National BBV & STI Surveillance & Monitoring Report 2011

This report provides an annual account of progress against the goals and objectives of Australia’s National Blood‑Borne Virus (BBV) and Sexually Transmissible Infections (STIs) Strategies.

In April 2010, a suite of National Strategies for the prevention and management of Human Immunodeficiency Virus (HIV), sexually transmissible infections, hepatitis B and hepatitis C, including in Aboriginal and Torres Strait
Islander communities were endorsed by the Australian Health Ministers’ Conference. The National Strategies cover the period 2010 – 2013.

The aims of these National Strategies are to:

  • Reduce the transmission of HIV, STIs, hepatitis B and hepatitis C
  • Reduce the morbidity, mortality and personal and social impacts they cause.
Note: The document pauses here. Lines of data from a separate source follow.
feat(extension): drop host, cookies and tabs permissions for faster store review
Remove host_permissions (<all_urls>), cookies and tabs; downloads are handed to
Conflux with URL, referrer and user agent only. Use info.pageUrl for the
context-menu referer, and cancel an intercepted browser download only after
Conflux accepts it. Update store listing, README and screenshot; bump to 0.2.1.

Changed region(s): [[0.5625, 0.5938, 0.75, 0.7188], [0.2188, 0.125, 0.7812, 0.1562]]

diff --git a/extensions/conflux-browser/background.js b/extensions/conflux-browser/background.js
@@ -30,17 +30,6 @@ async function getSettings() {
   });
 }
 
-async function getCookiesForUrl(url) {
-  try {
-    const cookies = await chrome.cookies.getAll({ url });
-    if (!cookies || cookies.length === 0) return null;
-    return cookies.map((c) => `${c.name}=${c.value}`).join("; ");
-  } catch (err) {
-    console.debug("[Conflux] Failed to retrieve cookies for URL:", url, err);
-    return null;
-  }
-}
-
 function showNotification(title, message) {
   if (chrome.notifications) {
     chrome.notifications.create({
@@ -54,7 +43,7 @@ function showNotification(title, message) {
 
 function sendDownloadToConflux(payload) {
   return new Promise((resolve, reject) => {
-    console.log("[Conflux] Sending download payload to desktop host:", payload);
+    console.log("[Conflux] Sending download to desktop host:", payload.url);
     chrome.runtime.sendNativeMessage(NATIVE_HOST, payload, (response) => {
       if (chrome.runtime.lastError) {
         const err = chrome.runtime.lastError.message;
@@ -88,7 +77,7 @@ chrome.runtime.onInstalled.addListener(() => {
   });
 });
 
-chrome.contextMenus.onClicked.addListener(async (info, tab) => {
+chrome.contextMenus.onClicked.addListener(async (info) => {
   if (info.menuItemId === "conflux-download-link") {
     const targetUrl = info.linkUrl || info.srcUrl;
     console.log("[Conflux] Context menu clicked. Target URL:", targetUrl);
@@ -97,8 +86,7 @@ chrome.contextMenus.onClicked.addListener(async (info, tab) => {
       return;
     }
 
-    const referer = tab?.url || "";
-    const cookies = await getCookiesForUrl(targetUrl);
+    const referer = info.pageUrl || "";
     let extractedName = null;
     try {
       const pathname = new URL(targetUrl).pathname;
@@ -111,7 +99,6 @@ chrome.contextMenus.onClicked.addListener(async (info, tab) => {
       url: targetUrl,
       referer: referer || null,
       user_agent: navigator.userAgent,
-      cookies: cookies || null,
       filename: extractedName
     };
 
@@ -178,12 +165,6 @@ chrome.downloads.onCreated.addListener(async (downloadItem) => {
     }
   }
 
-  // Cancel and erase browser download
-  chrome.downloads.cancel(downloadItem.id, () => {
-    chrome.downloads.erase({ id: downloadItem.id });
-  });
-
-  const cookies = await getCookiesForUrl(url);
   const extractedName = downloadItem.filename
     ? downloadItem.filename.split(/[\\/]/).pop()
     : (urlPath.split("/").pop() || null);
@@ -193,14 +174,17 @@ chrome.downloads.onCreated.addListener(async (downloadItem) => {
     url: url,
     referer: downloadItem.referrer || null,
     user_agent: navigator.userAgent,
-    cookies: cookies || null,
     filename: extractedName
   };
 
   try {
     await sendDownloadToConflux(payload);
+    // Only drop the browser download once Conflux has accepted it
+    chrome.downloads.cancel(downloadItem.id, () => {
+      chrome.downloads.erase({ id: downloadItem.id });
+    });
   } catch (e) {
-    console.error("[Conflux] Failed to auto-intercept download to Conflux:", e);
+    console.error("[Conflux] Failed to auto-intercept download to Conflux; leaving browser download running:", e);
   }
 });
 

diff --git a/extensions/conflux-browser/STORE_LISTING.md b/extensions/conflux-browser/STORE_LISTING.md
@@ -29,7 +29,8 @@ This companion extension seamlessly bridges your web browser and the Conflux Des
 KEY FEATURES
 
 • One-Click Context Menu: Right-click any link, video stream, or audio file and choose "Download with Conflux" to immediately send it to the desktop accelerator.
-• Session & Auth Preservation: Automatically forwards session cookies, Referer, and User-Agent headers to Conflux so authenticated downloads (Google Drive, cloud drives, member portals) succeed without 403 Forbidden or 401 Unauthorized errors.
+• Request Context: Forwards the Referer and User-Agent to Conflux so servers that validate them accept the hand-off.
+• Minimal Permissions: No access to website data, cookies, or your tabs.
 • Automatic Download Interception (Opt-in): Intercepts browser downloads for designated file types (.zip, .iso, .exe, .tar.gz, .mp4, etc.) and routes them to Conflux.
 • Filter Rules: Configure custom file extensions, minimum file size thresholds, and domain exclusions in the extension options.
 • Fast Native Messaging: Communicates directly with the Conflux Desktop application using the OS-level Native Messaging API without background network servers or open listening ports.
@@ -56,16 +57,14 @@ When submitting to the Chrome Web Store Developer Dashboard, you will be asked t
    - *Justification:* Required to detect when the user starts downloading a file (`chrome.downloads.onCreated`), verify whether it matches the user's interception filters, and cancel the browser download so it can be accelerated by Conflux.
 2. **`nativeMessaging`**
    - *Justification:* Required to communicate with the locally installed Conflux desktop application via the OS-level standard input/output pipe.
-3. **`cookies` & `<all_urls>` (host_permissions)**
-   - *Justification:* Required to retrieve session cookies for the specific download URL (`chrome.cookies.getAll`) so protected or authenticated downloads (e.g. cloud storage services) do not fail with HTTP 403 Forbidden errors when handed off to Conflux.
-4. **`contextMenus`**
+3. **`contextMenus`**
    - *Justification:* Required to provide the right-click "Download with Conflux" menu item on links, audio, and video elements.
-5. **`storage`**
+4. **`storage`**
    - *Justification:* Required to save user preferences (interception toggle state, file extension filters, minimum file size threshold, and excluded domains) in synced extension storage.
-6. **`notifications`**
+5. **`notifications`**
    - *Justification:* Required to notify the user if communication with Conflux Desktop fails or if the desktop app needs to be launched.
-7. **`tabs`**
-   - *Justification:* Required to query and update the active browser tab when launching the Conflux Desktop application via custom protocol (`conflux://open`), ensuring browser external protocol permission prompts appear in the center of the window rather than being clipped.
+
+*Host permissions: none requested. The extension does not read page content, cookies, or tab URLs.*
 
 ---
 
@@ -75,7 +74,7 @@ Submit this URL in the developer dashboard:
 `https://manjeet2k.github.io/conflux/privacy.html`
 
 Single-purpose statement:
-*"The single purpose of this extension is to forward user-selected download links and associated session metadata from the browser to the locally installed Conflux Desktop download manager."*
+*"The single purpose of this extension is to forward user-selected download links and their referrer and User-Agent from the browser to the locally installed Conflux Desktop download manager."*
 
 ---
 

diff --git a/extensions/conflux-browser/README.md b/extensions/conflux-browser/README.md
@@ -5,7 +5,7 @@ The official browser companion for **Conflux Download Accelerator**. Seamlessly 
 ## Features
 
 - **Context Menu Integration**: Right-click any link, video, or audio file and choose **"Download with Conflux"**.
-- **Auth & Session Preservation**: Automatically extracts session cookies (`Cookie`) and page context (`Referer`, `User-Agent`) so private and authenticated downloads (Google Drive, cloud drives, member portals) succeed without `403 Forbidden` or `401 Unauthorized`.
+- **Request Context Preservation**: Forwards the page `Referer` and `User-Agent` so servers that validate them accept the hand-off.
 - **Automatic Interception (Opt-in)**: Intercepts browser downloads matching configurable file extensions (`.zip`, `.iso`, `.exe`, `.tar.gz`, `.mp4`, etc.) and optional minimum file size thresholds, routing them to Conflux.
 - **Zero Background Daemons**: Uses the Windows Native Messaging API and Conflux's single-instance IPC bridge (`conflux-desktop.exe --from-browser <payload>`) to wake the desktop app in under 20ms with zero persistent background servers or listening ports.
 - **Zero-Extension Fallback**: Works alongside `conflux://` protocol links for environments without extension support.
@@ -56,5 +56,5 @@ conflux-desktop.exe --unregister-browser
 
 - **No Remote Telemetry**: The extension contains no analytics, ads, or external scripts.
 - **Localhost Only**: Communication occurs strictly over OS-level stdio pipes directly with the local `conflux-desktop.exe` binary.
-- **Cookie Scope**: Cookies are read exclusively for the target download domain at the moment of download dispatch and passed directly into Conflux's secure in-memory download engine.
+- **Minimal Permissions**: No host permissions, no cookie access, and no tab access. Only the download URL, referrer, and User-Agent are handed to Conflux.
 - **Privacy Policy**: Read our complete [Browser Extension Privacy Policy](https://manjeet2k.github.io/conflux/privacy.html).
This report describes the targets, objectives and indicators of the National Strategies, and the level of progress being made in response. It provides measurement of the effectiveness of our national response and highlights areas requiring attention.

Key findings
  • Although the hepatitis B vaccination program is successfully reaching coverage of approximately 95% among infants, there are still 1530 – 2600 new incident cases of hepatitis B occurring annually.
  • Data indicate that hepatitis C incidence ranges between 5 and 22 per 100 person-years among people who inject drugs (PWID) but there is no evidence of a decreasing or increasing time trend.
  • There is reasonably strong evidence that HIV incidence across Australia has recently stabilised at around 4.6 per 100,000 population after increasing trends. 
  • Gonorrhoea is a two pronged epidemic. The available evidence for gonorrhoea incidence suggests that incidence may be increasing for men who have sex with men, with the notification rate in men increasing 26%
  • to over 60 per 100,000 population.
  • The available evidence for chlamydia incidence is weak, but suggestive that incidence is likely to be slightly increasing. Positivity levels increased by more than 5% in Aboriginal and Torres Strait Islander people and young heterosexual women, and lesser amounts in other priority groups.